If this is even partly true why the leaders of Christianity, who certainly disliked polytheism, allowed such survivals of the older religions?

Polytheism (of any kind, not only ancient Roman) was probably too ingrained a religious attitude for Christianity to be able to root it out. So certain doses of syncretism (ie combinations, compromises) were the price the founders of Christianity had probably to pay in order to Christianize the unsophisticated pagi (ie rural districts of the former empire, thence the term paganus, pagan), together with the folks in the far outposts of the Roman world or right outside it.

[See a comment by Lichanos on this point. As for pagans as rural people, the word ‘heathen’ in English is probably a derivative of Goth haiþi ‘dwelling on the heath’: see the Etymology dictionary; and German Heide indicates both ‘pagan’ and ‘heath’]

“It may be that the founders of Christianity – argues Gordon J. Laing – found that the belief of the people especially the illiterate class in these specialized spirits of minor grade was one of their greatest problems. They recognized the people’s predilection for spirits that would help in specific situations, and they realized also that the masses felt more at home with beings who, while of divine nature or associations, were not too far removed from the human level.
They were keenly interested in winning the pagans to the faith and they succeeded. But undoubtedly one element in their success was the inclusion in their system of the doctrine of the veneration of Saints.”

The Holy Right, or the hand of St. Stephen. St. Stephen’s Basilica in Budapest, Hungary. Click for attribution and for a bigger image

Veneration and Worship

Now veneration and worship are considered differently by the Church. Veneration is a lesser-degree adoration, while worship is due to God alone.

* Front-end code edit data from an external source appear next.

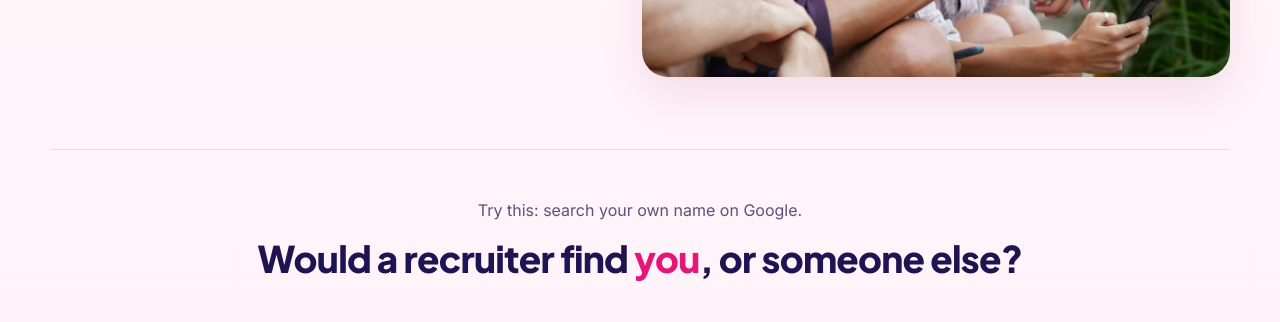
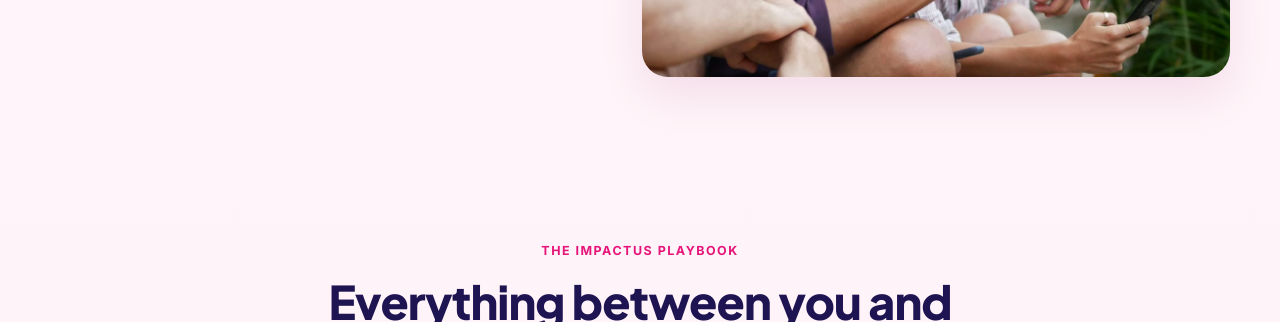
Before and after one commit to pragyamita-debug/impact-us, a plain HTML site: page index.html in a window 1280 px wide. Shown: the part 481-803 px from the top of the page. Drawn offline with Linux system fonts and the light colour scheme.

Commit message:
Home: remove the 'search your own name' strip
Co-Authored-By: Claude Opus 5.5 <noreply@anthropic.com>

```diff
--- a/css/home.css
+++ b/css/home.css
@@ -34,11 +34,6 @@
 .h-link:hover { color: var(--accent); }
 .h-hero__visual img { width: 100%; height: auto; border-radius: 26px; box-shadow: var(--shadow); aspect-ratio: 4 / 3; object-fit: cover; }
 
-/* ---------- curiosity strip ---------- */
-.h-hook { padding: 0 0 clamp(40px, 6vw, 64px); }
-.h-hook__inner { text-align: center; border-top: 1px solid var(--line); padding-top: clamp(32px, 5vw, 48px); }
-.h-hook__inner p:first-child { color: var(--muted); }
-.h-hook__q { font-family: "Plus Jakarta Sans", "Inter", system-ui, sans-serif; font-weight: 800; font-size: clamp(1.5rem, 3.2vw, 2.3rem); letter-spacing: -0.02em; margin-top: 6px; color: var(--text); }
 
 /* ---------- book section ---------- */
 .book-sec { padding: clamp(48px, 7vw, 88px) 0; overflow: hidden; }
--- a/index.html
+++ b/index.html
@@ -69,14 +69,6 @@
     <div class="h-hero__visual reveal">
       <img src="assets/img/ref-hero.jpg" alt="Two young friends laughing together over a phone" width="1200" height="900" />
     </div>
-  </div>
-</section>
-
-<!-- ============ CURIOSITY STRIP ============ -->
-<section class="h-hook">
-  <div class="container h-hook__inner reveal">
-    <p>Try this: search your own name on Google.</p>
-    <p class="h-hook__q">Would a recruiter find <span class="hl">you</span>, or someone else?</p>
   </div>
 </section>
 
```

[Veneration of saints is accepted today, as far as I know, not only by the Catholic Church but also by the Eastern Orthodox Church, the Anglican Church and the Lutherans. Some of the saints mentioned above might belong to those churches too, hard for me to say]

Gordon J. Laing observed in 1931:

“The Church has never taught the worship of Saints […] but whether the peasants of southern Italy and other parts of Europe distinguish with any degree of precision between veneration and worship is another question. It is not likely that they do, and for those who are looking for evidence of the continuance of the creative power of Roman religion, the beliefs of the illiterate are of as much importance as the formulated doctrines of the Church. Our subject is not survivals of paganism in the modern Church but survivals in modern times.”

Roman Pompa vs San Gennaro’s Procession

Procession of San Gennaro in Naples. Photo by Antonio Alfano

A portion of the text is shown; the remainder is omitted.